LAS VEGAS, NEVADA – A desert city built on a reputation for excess and indulgence wants to become a model for restraint and conservation with a first-in-the-nation policy banning grass that nobody walks on.
Las Vegas-area water officials have spent two decades trying to get people to replace thirsty greenery with desert plants, and now they’re asking the Nevada Legislature to outlaw roughly 40% of the turf that’s left.
The Southern Nevada Water Authority estimates there are almost 8 square miles (21 square kilometers) of “nonfunctional turf” in the metro area — grass that no one ever walks on or otherwise uses in street medians, housing developments and office parks.
They say this ornamental grass requires four times as much water as drought-tolerant landscaping like cactus and other succulents.
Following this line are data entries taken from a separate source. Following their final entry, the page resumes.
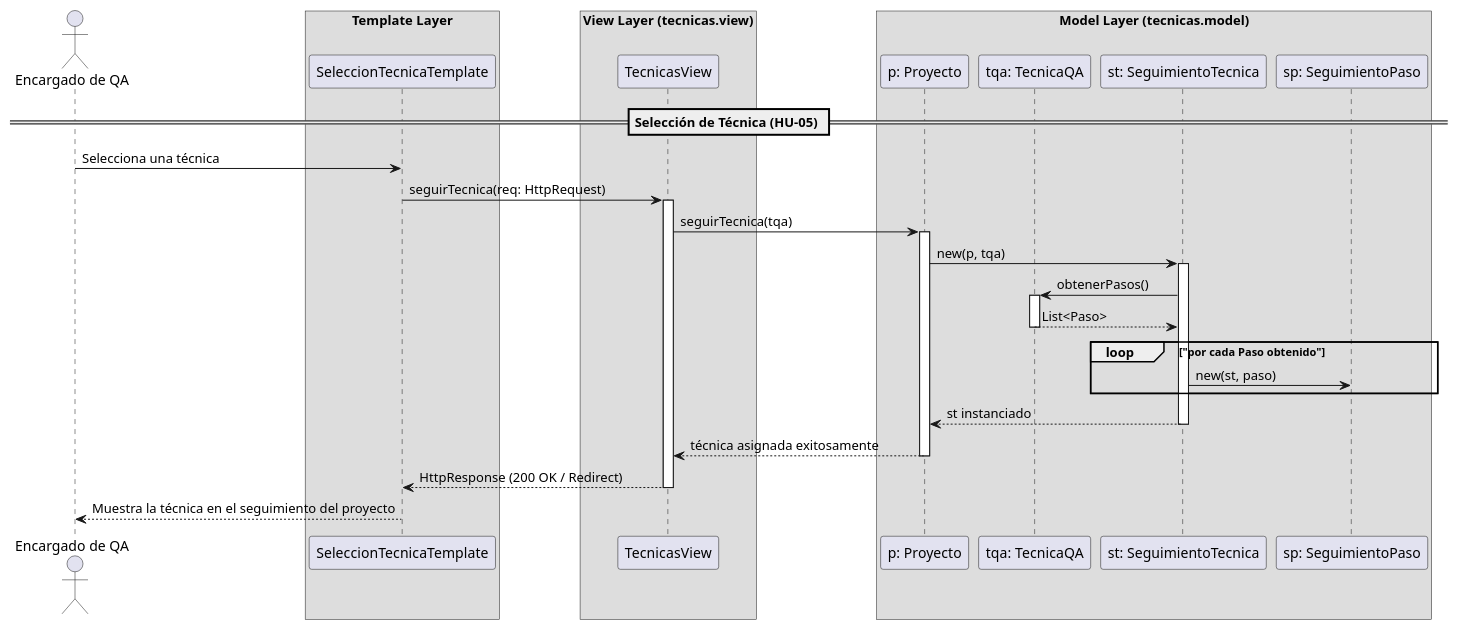
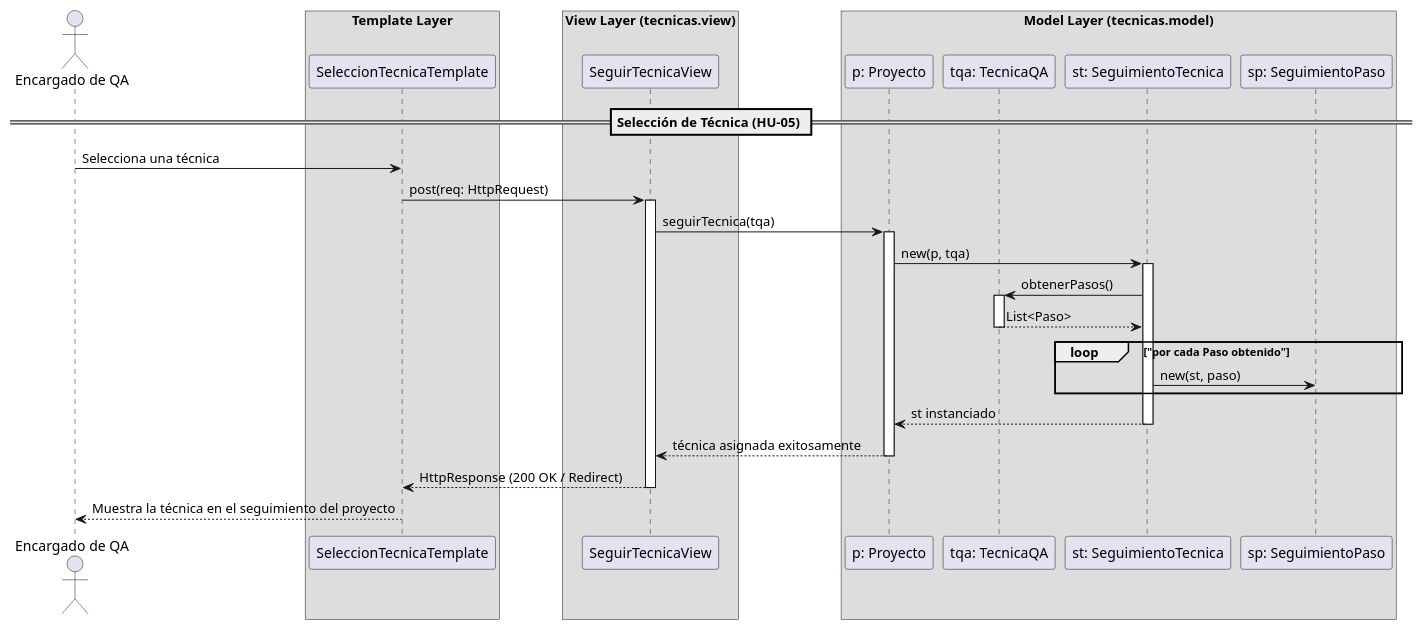
Before and after one commit to Josgtg/QA-Admin: the diagram in diagrams/hu5_secuencia.puml, drawn with PlantUML. The commit also changed 1 other file, not shown here.

Commit message:
Diagramas de hu5 actualizados

```diff
--- a/diagrams/hu5_secuencia.puml
+++ b/diagrams/hu5_secuencia.puml
@@ -1,54 +1,54 @@
 @startuml
 skinparam shadowing false
 skinparam responseMessageBelowArrow true
 
 actor "Encargado de QA" as Encargado
 
 box "Template Layer"
 participant "SeleccionTecnicaTemplate" as UI
 end box
 
 box "View Layer (tecnicas.view)"
-participant "TecnicasView" as View
+participant "SeguirTecnicaView" as View
 end box
 
 box "Model Layer (tecnicas.model)"
 participant "p: Proyecto" as Proyecto
 participant "tqa: TecnicaQA" as Tecnica
 participant "st: SeguimientoTecnica" as SegTecnica
 participant "sp: SeguimientoPaso" as SegPaso
 end box
 
 == Selección de Técnica (HU-05) ==
 
 Encargado -> UI: Selecciona una técnica
-UI -> View: seguirTecnica(req: HttpRequest)
+UI -> View: post(req: HttpRequest)
 activate View
 
 View -> Proyecto: seguirTecnica(tqa)
 activate Proyecto
 
 Proyecto -> SegTecnica: new(p, tqa)
 activate SegTecnica
 
 SegTecnica -> Tecnica: obtenerPasos()
 activate Tecnica
 Tecnica --> SegTecnica: List<Paso>
 deactivate Tecnica
 
 loop "por cada Paso obtenido"
     SegTecnica -> SegPaso: new(st, paso)
 end
 
 SegTecnica --> Proyecto: st instanciado
 deactivate SegTecnica
 
 Proyecto --> View: técnica asignada exitosamente
 deactivate Proyecto
 
 View --> UI: HttpResponse (200 OK / Redirect)
 deactivate View
 
 UI --> Encargado: Muestra la técnica en el seguimiento del proyecto
 
 @enduml
```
By ripping it out, they estimate the region can reduce annual water consumption by roughly 15% and save about 14 gallons (53 liters) per person per day.
Las Vegas might be known for splashy displays like the Bellagio fountains on the neon-lit Strip, but officials say residents of bedroom communities and sprawling suburbs embrace conservation measures, including aggressive monitoring of sprinklers and leaky irrigation systems.
“The public perception outside of Las Vegas is certainly much different — and has been for a long time — than the water conservation ethic within the community,” said Colby Pellegrino, Southern Nevada Water Authority water resources director.